▶ **Exercise prompt**
The copy you return must match the listing word for word and carry no pictures.
○ ○ ○ ○ ○ ○ ○
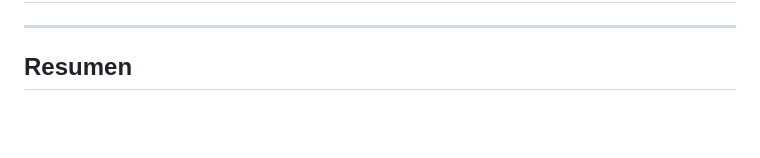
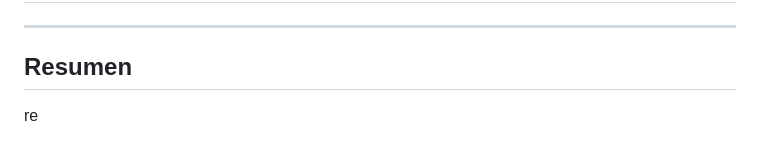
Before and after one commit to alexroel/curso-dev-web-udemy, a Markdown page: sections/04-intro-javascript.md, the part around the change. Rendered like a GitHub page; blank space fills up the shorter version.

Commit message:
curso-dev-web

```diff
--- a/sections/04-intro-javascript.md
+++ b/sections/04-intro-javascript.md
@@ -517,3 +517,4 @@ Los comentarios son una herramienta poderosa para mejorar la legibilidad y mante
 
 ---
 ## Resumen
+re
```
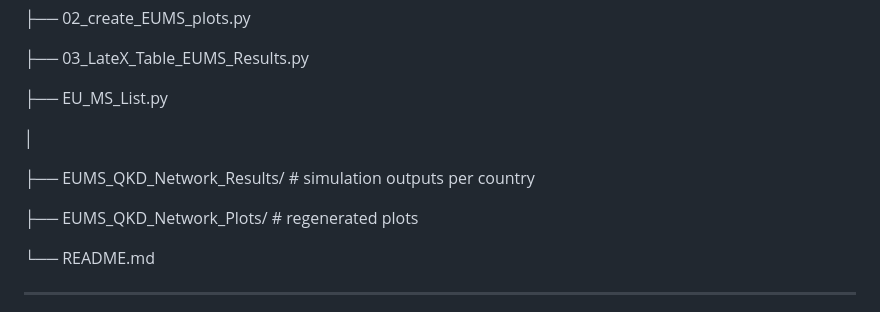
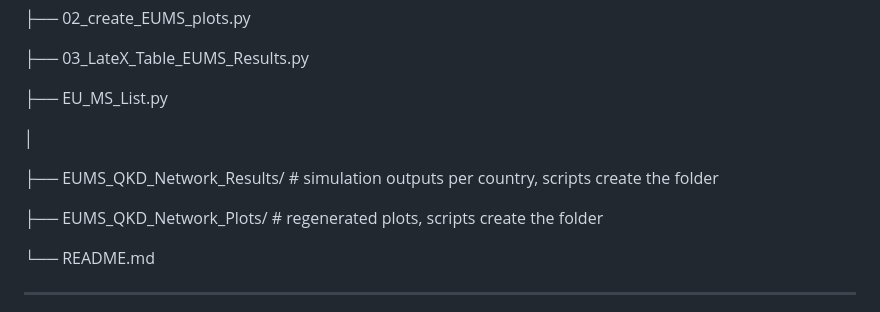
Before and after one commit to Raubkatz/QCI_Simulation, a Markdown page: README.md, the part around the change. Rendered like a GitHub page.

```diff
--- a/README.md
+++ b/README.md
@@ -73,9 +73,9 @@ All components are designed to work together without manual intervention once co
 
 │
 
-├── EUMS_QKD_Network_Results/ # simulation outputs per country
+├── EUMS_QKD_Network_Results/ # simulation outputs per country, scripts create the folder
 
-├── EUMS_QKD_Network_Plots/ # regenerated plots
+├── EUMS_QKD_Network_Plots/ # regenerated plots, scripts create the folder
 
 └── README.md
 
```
○ ○ ○ ○ ○ ○ ○
▶ **Completed exercise**
Before and after one commit to alexroel/curso-dev-web-udemy, a Markdown page: sections/04-intro-javascript.md, the part around the change. Rendered like a GitHub page; blank space fills up the shorter version.

Commit message:
curso-dev-web

```diff
--- a/sections/04-intro-javascript.md
+++ b/sections/04-intro-javascript.md
@@ -517,3 +517,4 @@ Los comentarios son una herramienta poderosa para mejorar la legibilidad y mante
 
 ---
 ## Resumen
+re
```
Before and after one commit to Raubkatz/QCI_Simulation, a Markdown page: README.md, the part around the change. Rendered like a GitHub page.

```diff
--- a/README.md
+++ b/README.md
@@ -73,9 +73,9 @@ All components are designed to work together without manual intervention once co
 
 │
 
-├── EUMS_QKD_Network_Results/ # simulation outputs per country
+├── EUMS_QKD_Network_Results/ # simulation outputs per country, scripts create the folder
 
-├── EUMS_QKD_Network_Plots/ # regenerated plots
+├── EUMS_QKD_Network_Plots/ # regenerated plots, scripts create the folder
 
 └── README.md
 
```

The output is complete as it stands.